There is a litany of items that could be inserted here about what the Church has made God, most of which some of you will heard.  That is not really the point:  the point is that we have made God something other than what He is; should we be anything but surprised when, like Tozer suggests, His glory no longer manifests itself among this generation?

God, Tozer argues, is completely other. Those that saw Him used words such as "like" and "as" express what they saw, acknowledging that what they were actually seeing and experiencing was completely different from the world the dwelt in.  But we have doggedly tried to tie God to our conception and our physical laws and what we think a supreme being should look like, act like, and be like.

God is Other.  Which is what makes the coming of Christ all the more amazing (something else we enervate by this doctrine of "like us').  The Unknowable, the Unsearchable, the Un-Us became like us.  Suddenly God was here, present among us, not a Raging Fire and and Unapproachable Light but a man we could see and talk to. 

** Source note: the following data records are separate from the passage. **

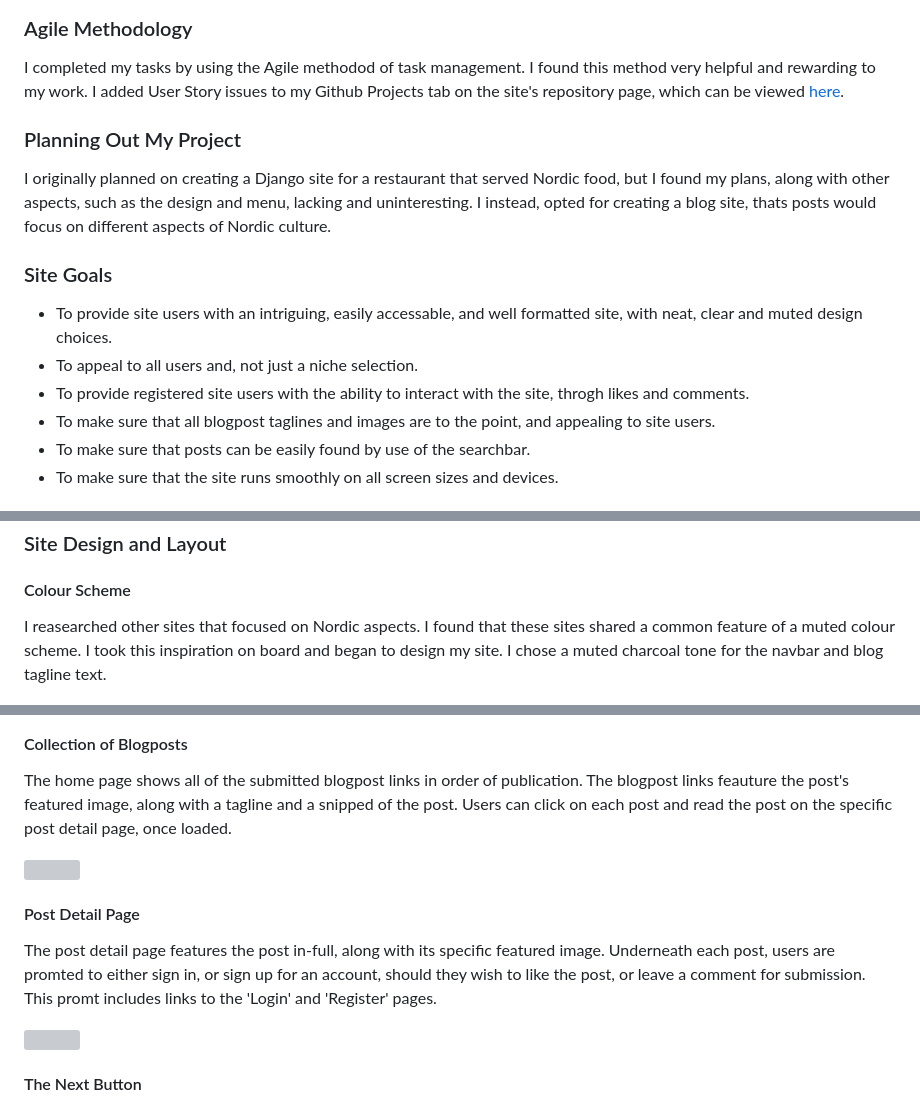
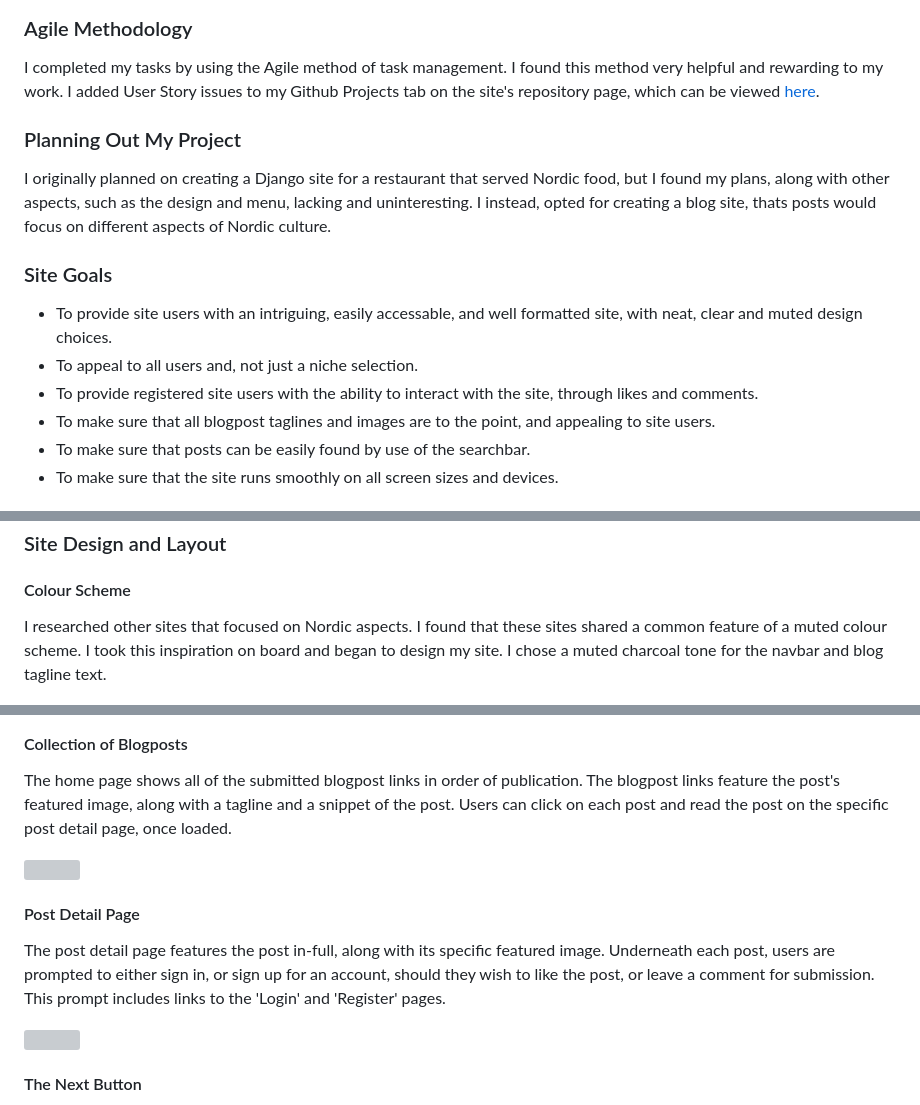
Before and after one commit to CathalSweeney6/thefjordblog, a Markdown page: README.md, 3 parts joined by grey strips. Drawn GitHub-style; grey boxes are pictures that could not be loaded.

```diff
--- a/README.md
+++ b/README.md
@@ -80,7 +80,7 @@ Alongside the logging of my User Stories, I ran manual tests for each of them, a
 
 ### Agile Methodology
 
-I completed my tasks by using the Agile methodod of task management. I found this method very helpful and rewarding to my work. I added User Story issues to my Github Projects tab on the site's repository page, which can be viewed [here](https://github.com/users/CathalSweeney6/projects/5/views/1).
+I completed my tasks by using the Agile method of task management. I found this method very helpful and rewarding to my work. I added User Story issues to my Github Projects tab on the site's repository page, which can be viewed [here](https://github.com/users/CathalSweeney6/projects/5/views/1).
 
 ### Planning Out My Project
 
@@ -90,7 +90,7 @@ I originally planned on creating a Django site for a restaurant that served Nord
 
 * To provide site users with an intriguing, easily accessable, and well formatted site, with neat, clear and muted design choices.
 * To appeal to all users and, not just a niche selection.
-* To provide registered site users with the ability to interact with the site, throgh likes and comments.
+* To provide registered site users with the ability to interact with the site, through likes and comments.
 * To make sure that all blogpost taglines and images are to the point, and appealing to site users.
 * To make sure that posts can be easily found by use of the searchbar.
 * To make sure that the site runs smoothly on all screen sizes and devices.
@@ -105,7 +105,7 @@ Prior to writing any code, I designed the wireframe for my site using Balsamiq.
 
 #### Colour Scheme
 
-I reasearched other sites that focused on Nordic aspects. I found that these sites shared a common feature of a muted colour scheme. I took this inspiration on board and began to design my site.
+I researched other sites that focused on Nordic aspects. I found that these sites shared a common feature of a muted colour scheme. I took this inspiration on board and began to design my site.
 I chose a muted charcoal tone for the navbar and blog tagline text.
 
 <img src="./static/Screenshots/colour_navbar.png" width="80%" height="80%">
@@ -150,13 +150,13 @@ The navbar features The site's logo, which also acts as a link to the home page,
 
 #### Collection of Blogposts
 
-The home page shows all of the submitted blogpost links in order of publication. The blogpost links feauture the post's featured image, along with a tagline and a snipped of the post. Users can click on each post and read the post on the specific post detail page, once loaded.
+The home page shows all of the submitted blogpost links in order of publication. The blogpost links feature the post's featured image, along with a tagline and a snippet of the post. Users can click on each post and read the post on the specific post detail page, once loaded.
 
 <img src="./static/Screenshots/collection_posts.png" width="80%" height="80%">
 
 #### Post Detail Page
 
-The post detail page features the post in-full, along with its specific featured image. Underneath each post, users are promted to either sign in, or sign up for an account, should they wish to like the post, or leave a comment for submission. This promt includes links to the 'Login' and 'Register' pages.
+The post detail page features the post in-full, along with its specific featured image. Underneath each post, users are prompted to either sign in, or sign up for an account, should they wish to like the post, or leave a comment for submission. This prompt includes links to the 'Login' and 'Register' pages.
 
 <img src="./static/Screenshots/post_detail.png" width="80%" height="80%">
 
```
Also changed, not shown: other parts of README.md (+15 -15 lines).
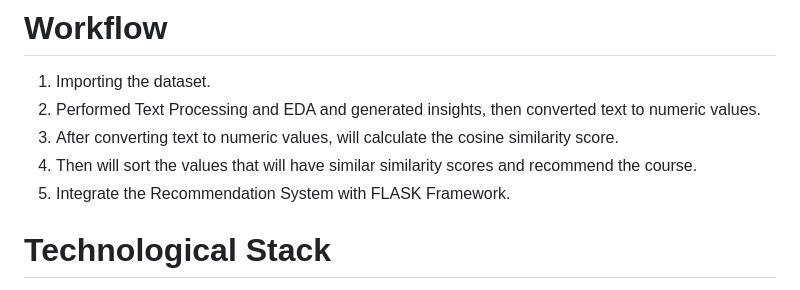
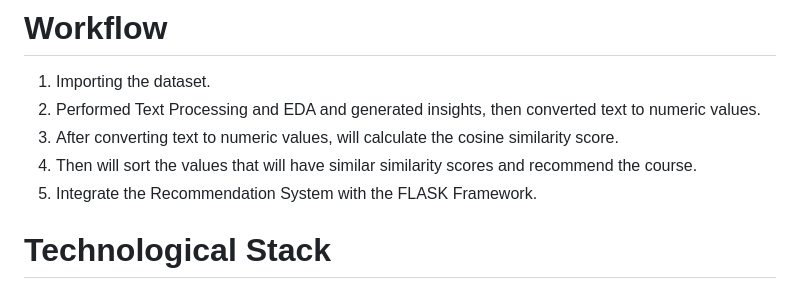
Before and after one commit to yansh985/Course-Recommendation-Tool, a Markdown page: README.md, the part around one of its changes. Drawn GitHub-style.

```diff
--- a/README.md
+++ b/README.md
@@ -17,7 +17,7 @@ Course Tweaker is an automated course recommendation system designed to help use
 2) Performed Text Processing and EDA and generated insights, then converted text to numeric values.
 3) After converting text to numeric values, will calculate the cosine similarity score.
 4) Then will sort the values that will have similar similarity scores and recommend the course.
-5) Integrate the Recommendation System with FLASK Framework.
+5) Integrate the Recommendation System with the FLASK Framework.
 
 # Technological Stack
 - Frontend: HTML, CSS, JavaScript for user interface development.
```
Also changed, not shown: other parts of README.md (+0 -2 lines).
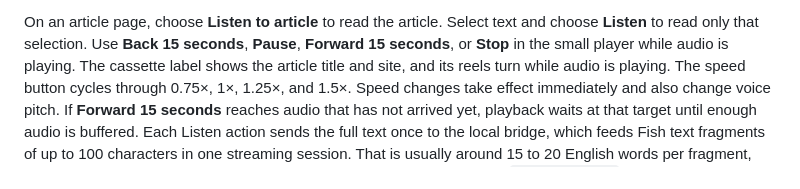
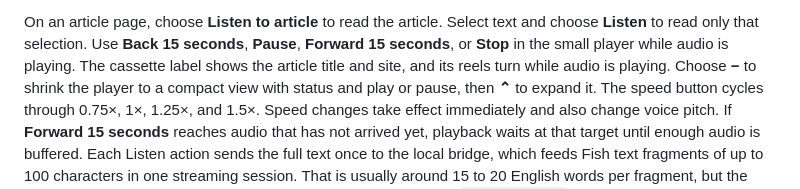
Before and after one commit to jaibhasin/readflow, a Markdown page: README.md, the part around the change. GitHub-like rendering.

Commit message:
Document compact player control

```diff
--- a/README.md
+++ b/README.md
@@ -68,6 +68,7 @@ On an article page, choose **Listen to article** to read the article.
 Select text and choose **Listen** to read only that selection.
 Use **Back 15 seconds**, **Pause**, **Forward 15 seconds**, or **Stop** in the small player while audio is playing.
 The cassette label shows the article title and site, and its reels turn while audio is playing.
+Choose **−** to shrink the player to a compact view with status and play or pause, then **⌃** to expand it.
 The speed button cycles through 0.75×, 1×, 1.25×, and 1.5×.
 Speed changes take effect immediately and also change voice pitch.
 If **Forward 15 seconds** reaches audio that has not arrived yet, playback waits at that target until enough audio is buffered.
```
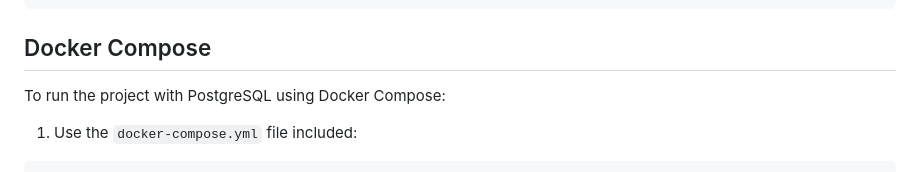
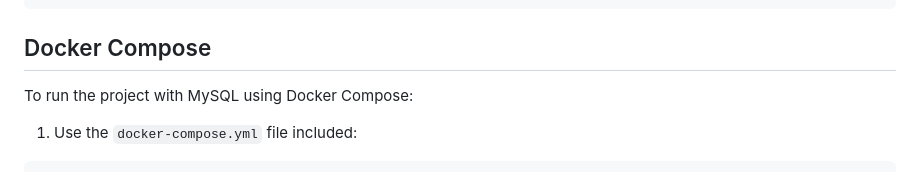
Before and after one commit to Abdolla25/APK-Manager, a Markdown page: README.md, the part around the change. Rendered like a GitHub page.

Commit message:
correct DB engine name

````diff
--- a/README.md
+++ b/README.md
@@ -96,7 +96,7 @@ CMD ["gunicorn", "--bind", ":8000", "apk_manager.wsgi:application", "--reload"]
 ```
 
 ## Docker Compose
-To run the project with PostgreSQL using Docker Compose:
+To run the project with MySQL using Docker Compose:
 
 1. Use the `docker-compose.yml` file included:
 ```yaml
````
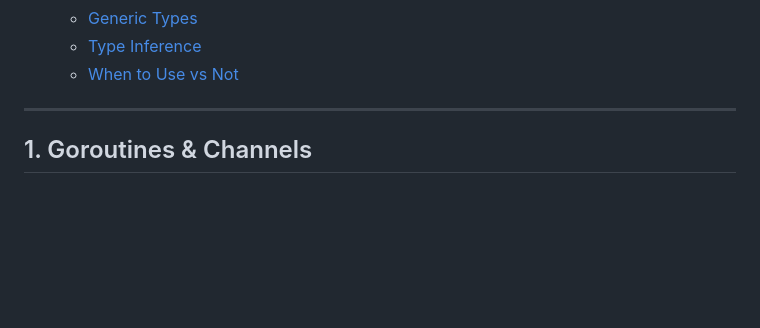
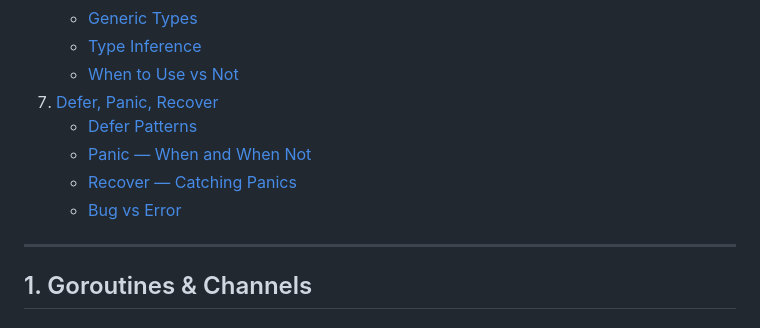
Before and after one commit to rmdhanush/interview-prep, a Markdown page: go-concepts.md, the part around one of its changes. Rendered like a GitHub page; blank space fills up the shorter version.

```diff
--- a/go-concepts.md
+++ b/go-concepts.md
@@ -39,6 +39,11 @@
    - [Generic Types](#generic-types)
    - [Type Inference](#type-inference)
    - [When to Use vs Not](#when-to-use-vs-not)
+7. [Defer, Panic, Recover](#7-defer-panic-recover)
+   - [Defer Patterns](#defer-patterns)
+   - [Panic — When and When Not](#panic--when-and-when-not)
+   - [Recover — Catching Panics](#recover--catching-panics)
+   - [Bug vs Error](#bug-vs-error)
 
 ---
 
```
Also changed, not shown: other parts of go-concepts.md (+158 -0 lines).
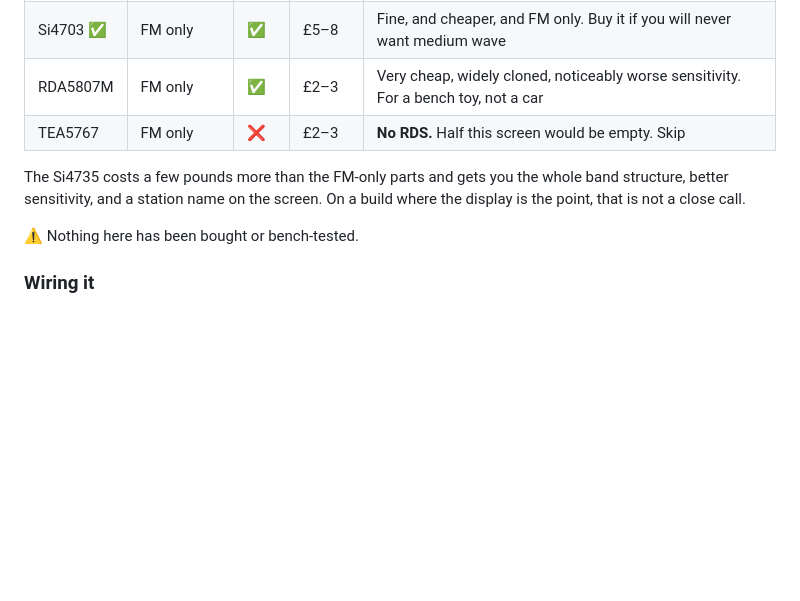
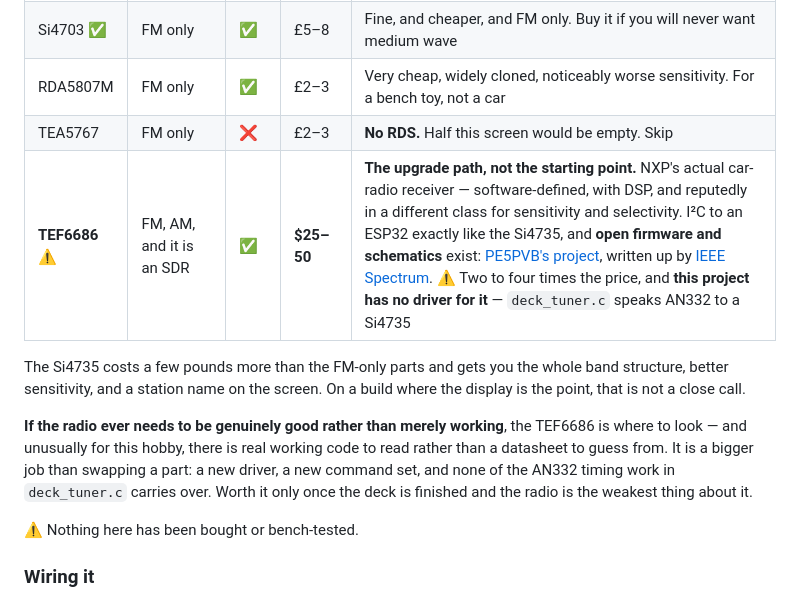
Before and after one commit to JonoGitty/pc-deck-7710, a Markdown page: docs/RADIO.md, the part around the change. Rendered like a GitHub page; blank space fills up the shorter version.

Commit message:
RADIO.md: the TEF6686 as the upgrade path, clearly not the starting point
Turned up while checking, again, whether a reprogrammable pre-built head
unit exists. It does not — but NXP's TEF6686 is the receiver actual car
radios use, it talks I2C to an ESP32 exactly like the Si4735, and unlike
almost anything else in this hobby it has open firmware and schematics
to read (PE5PVB's ESP32 project, written up by IEEE Spectrum).

Recorded as an upgrade rather than a swap: two to four times the price,
no driver here, and none of the AN332 timing work in deck_tuner.c
carries over. Worth it only once the deck is finished and the radio is
the weakest thing about it.

Co-Authored-By: Claude Opus 5 <noreply@anthropic.com>
Claude-Session: https://claude.ai/code/session_01UT3hTqeBriMc5JnfYdHEwf

```diff
--- a/docs/RADIO.md
+++ b/docs/RADIO.md
@@ -55,10 +55,18 @@ See [UI-SPEC.md](UI-SPEC.md).
 | Si4703 ✅ | FM only | ✅ | £5–8 | Fine, and cheaper, and FM only. Buy it if you will never want medium wave |
 | RDA5807M | FM only | ✅ | £2–3 | Very cheap, widely cloned, noticeably worse sensitivity. For a bench toy, not a car |
 | TEA5767 | FM only | ❌ | £2–3 | **No RDS.** Half this screen would be empty. Skip |
+| **TEF6686** ⚠️ | FM, AM, and it is an SDR | ✅ | **$25–50** | **The upgrade path, not the starting point.** NXP's actual car-radio receiver — software-defined, with DSP, and reputedly in a different class for sensitivity and selectivity. I²C to an ESP32 exactly like the Si4735, and **open firmware and schematics** exist: [PE5PVB's project](https://github.com/PE5PVB/TEF6686_ESP32), written up by [IEEE Spectrum](https://spectrum.ieee.org/hacking-a-car-radio-chip). ⚠️ Two to four times the price, and **this project has no driver for it** — `deck_tuner.c` speaks AN332 to a Si4735 |
 
 The Si4735 costs a few pounds more than the FM-only parts and gets you the
 whole band structure, better sensitivity, and a station name on the screen.
 On a build where the display is the point, that is not a close call.
+
+**If the radio ever needs to be genuinely good rather than merely working**, the
+TEF6686 is where to look — and unusually for this hobby, there is real working
+code to read rather than a datasheet to guess from. It is a bigger job than
+swapping a part: a new driver, a new command set, and none of the AN332 timing
+work in `deck_tuner.c` carries over. Worth it only once the deck is finished and
+the radio is the weakest thing about it.
 
 ⚠️ Nothing here has been bought or bench-tested.
 
```
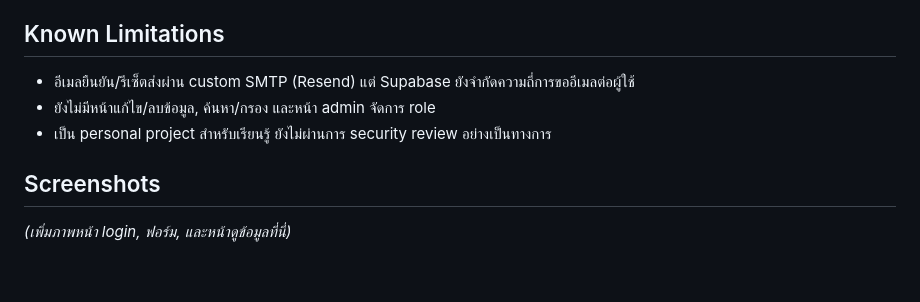
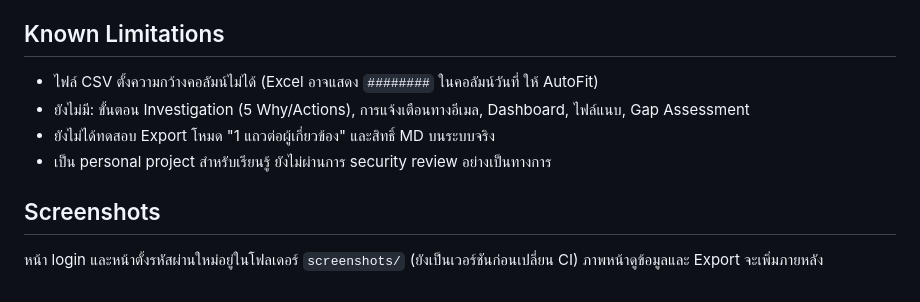
Before and after one commit to notificationwebsapp-code/she-portal, a Markdown page: README.md, the part around one of its changes. GitHub-like rendering.

```diff
--- a/README.md
+++ b/README.md
@@ -68,10 +64,11 @@ Live demo: [https://shewebapp.com](https://shewebapp.com) (ใช้บัญช
 
 ## Known Limitations
 
-- อีเมลยืนยัน/รีเซ็ตส่งผ่าน custom SMTP (Resend) แต่ Supabase ยังจำกัดความถี่การขออีเมลต่อผู้ใช้
-- ยังไม่มีหน้าแก้ไข/ลบข้อมูล, ค้นหา/กรอง และหน้า admin จัดการ role
+- ไฟล์ CSV ตั้งความกว้างคอลัมน์ไม่ได้ (Excel อาจแสดง `########` ในคอลัมน์วันที่ ให้ AutoFit)
+- ยังไม่มี: ขั้นตอน Investigation (5 Why/Actions), การแจ้งเตือนทางอีเมล, Dashboard, ไฟล์แนบ, Gap Assessment
+- ยังไม่ได้ทดสอบ Export โหมด "1 แถวต่อผู้เกี่ยวข้อง" และสิทธิ์ MD บนระบบจริง
 - เป็น personal project สำหรับเรียนรู้ ยังไม่ผ่านการ security review อย่างเป็นทางการ
 
 ## Screenshots
 
-_(เพิ่มภาพหน้า login, ฟอร์ม, และหน้าดูข้อมูลที่นี่)_
+หน้า login และหน้าตั้งรหัสผ่านใหม่อยู่ในโฟลเดอร์ `screenshots/` (ยังเป็นเวอร์ชันก่อนเปลี่ยน CI) ภาพหน้าดูข้อมูลและ Export จะเพิ่มภายหลัง
```
Also changed, not shown: other parts of README.md (+29 -33 lines).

Which makes for the relevant question for me:  Am I treating God like He is? (I am not, of course, and this is mostly written to me).  And more importantly if I am not, how do I begin to to do so in a way that reflects who He really is?

Tuesday, March 21, 2017

Brought To You By Rabbit

So one of the things that Kymber recommended I do is take 30 minutes a day and just sit.  Time has been a bit on the unavailable side to sit outside, so this blog comes to you courtesy of the Rabbit in the chair.

The Rabbit is Midnight, our big black bunny who will have her eighth birthday with us in August, our first rescue bunny.  She is sitting here, next to me on her pink towel as I type.

Rabbits, if I have not said it enough, make excellent pets.  They are quiet.  They are relatively clean, if you keep up with their litter box - and their waste (combined with hay and wood pellets) makes an excellent mulch for the garden.  Their food is inoffensive - hay, hay pellets, and fruits and vegetables.  For those that trouble themselves about such things, they are supposed to be as smart as cats.  They purr, in a sort of way, just like cats (actually, they grind their teeth together.  Means the same thing).  They give bunny kisses, also like cats.  They are incredibly fluffy.  And they have personalities.

Midnight has a very restrained, reserved personality.  She generally prefers attention on her own terms.  She will happily sit beside you (as she is doing now) rather quietly and contentedly.  She does not seem to be bothered extensively by the new puppy (as opposed to I-bun, who is definitely not a fan).  She gets rather excited about the carrot that comes her way every morning - in fact, she is rather insistent on it and gets grumpy if it is delayed.

But the best thing about her- and really about any bunny - is just the sense of calm and peace you have when you are with them.  I am not sure what it is - all I know is that being with the bunnies makes me far more calm and happy than not being with them.

Sometimes peace is just a few bunny hops away.